Earlier this week I had a post about draft legislation from state Rep. Roscoe Streyle (R-Minot) which would ban remuneration and reimbursement from the university foundations to university presidents.
In that post I wrote that the big issue with those sort of financial relationships are the potential for conflicts of interest between foundation donors and the university. When the donors are covering lavish personal expenses for the university president – NDUS’ Dean Bresciani gets his $11,000 per-year country club membership paid for, among other things – you have to wonder if they might have business with NDSU.
Business that Bresciani could help influence.
I had asked NDSU Development Foundation CEO John Glover about how they guard against this potential for quid pro quo, and he didn’t bother to respond to me. Today the Fargo Forum picked up my story, and it seems the foundation didn’t want to talk to them about it either.
Foundation directors and trustees declined to comment on Streyle’s proposal after their meeting Wednesday afternoon. Foundation President and CEO John Glover released a statement noting the long history of philanthropic support for higher education, including university leaders.
“The leaders of today’s institutions are critical in sharing the vision, a story of impact and a future of hope,” he said in an email. “We need their involvement in fostering public-private partnerships that make a difference to support the university’s mission.”
After The Forum requested an interview with Bresciani, university spokeswoman Sadie Rudolph released this statement: “We look forward to the discussions around important issues for higher education in the upcoming legislative session.”
I think the public deserves clarity on this issue.
Our university presidents are some of the highest paid public officials in the state. They hold positions of enormous influence over millions upon millions of tax dollars. These cozy relationships between someone like Bresciani and anonymous donors should either be prohibited or disclosed entirely.
Nobody would be happy with, say, our governor getting his country club membership paid for by anonymous donors who may or may not have business the governor could influence. So why on earth would we accept it for our university presidents?
UPDATE: Speaking of conflicts of interest, I missed this related article from earlier today:
The North Dakota State University Foundation’s first meeting to plan a controversial student housing complex east of campus focused on avoiding potential conflicts of interest.
Jeff Volk, chairman of the property management committee, urged members to recuse themselves if they decide they would like to be considered as developers for a project along the 1600 block of University Drive and 12th Street North.
“I caution those of you that want to be on the other side of the table at the end to figure out where the conflict starts,” Volk said. “It hasn’t started yet, but as we move through the process, there’s going to be a point in time where a conflict will be created.”

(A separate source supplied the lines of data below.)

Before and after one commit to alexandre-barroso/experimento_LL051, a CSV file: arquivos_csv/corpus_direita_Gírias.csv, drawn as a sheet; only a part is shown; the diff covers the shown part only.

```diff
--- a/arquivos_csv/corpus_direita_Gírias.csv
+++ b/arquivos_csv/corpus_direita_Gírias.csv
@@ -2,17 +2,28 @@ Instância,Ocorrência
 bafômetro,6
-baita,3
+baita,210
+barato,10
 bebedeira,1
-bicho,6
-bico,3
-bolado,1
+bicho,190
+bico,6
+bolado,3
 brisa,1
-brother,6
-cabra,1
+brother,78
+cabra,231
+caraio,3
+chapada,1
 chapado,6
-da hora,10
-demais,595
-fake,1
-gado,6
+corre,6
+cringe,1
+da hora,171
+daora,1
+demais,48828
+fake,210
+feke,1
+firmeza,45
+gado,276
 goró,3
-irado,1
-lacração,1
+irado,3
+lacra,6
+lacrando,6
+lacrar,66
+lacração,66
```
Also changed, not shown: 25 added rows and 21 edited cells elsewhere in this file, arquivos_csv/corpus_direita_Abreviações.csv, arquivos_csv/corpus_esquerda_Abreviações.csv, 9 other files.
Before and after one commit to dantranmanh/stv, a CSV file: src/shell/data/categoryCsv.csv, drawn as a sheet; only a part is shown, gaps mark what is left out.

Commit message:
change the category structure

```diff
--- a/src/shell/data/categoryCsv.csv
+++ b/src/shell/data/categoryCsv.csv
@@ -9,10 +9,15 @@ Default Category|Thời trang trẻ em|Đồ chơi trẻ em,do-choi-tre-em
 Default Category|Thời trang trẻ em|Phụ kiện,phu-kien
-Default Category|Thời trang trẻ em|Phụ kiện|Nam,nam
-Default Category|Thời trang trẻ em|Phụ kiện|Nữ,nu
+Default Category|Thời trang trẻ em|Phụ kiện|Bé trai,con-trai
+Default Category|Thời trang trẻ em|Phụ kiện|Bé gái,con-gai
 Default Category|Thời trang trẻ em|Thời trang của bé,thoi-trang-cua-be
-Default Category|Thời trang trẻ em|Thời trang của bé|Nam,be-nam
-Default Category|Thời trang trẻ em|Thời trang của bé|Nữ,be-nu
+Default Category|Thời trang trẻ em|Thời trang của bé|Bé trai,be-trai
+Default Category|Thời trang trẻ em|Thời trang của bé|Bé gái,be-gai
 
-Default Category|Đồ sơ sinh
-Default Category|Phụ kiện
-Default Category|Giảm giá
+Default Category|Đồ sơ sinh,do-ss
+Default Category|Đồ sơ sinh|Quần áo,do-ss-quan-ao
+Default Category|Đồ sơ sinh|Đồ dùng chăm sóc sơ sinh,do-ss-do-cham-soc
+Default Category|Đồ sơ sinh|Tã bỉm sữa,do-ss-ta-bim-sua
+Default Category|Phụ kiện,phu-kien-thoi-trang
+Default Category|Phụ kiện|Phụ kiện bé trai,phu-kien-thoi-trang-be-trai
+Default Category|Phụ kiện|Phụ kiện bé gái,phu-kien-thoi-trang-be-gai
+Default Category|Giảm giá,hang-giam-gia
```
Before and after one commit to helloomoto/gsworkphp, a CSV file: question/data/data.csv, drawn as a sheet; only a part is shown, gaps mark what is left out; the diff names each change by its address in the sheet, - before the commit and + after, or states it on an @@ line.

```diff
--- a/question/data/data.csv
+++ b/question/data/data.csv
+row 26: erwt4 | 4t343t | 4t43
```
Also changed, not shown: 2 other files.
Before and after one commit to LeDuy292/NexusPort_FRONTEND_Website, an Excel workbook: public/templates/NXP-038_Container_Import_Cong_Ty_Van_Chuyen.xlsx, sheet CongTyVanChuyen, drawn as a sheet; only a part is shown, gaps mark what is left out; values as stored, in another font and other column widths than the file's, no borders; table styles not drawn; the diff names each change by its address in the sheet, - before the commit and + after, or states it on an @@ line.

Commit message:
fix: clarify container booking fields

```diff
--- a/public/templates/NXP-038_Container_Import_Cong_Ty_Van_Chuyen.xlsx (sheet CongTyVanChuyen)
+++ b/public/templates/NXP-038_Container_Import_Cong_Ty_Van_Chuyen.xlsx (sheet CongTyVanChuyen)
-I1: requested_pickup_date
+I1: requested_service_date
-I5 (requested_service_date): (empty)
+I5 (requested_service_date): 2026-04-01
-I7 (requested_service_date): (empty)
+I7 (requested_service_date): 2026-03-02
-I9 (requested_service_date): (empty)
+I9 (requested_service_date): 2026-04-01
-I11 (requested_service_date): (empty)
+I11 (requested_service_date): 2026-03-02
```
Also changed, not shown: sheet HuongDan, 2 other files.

As I noted in a previous post, one outspoken supporter of this development has been NDSU President Dean Bresciani.
It seems the foundation knows they have a problem, even if they won’t directly acknowledge it.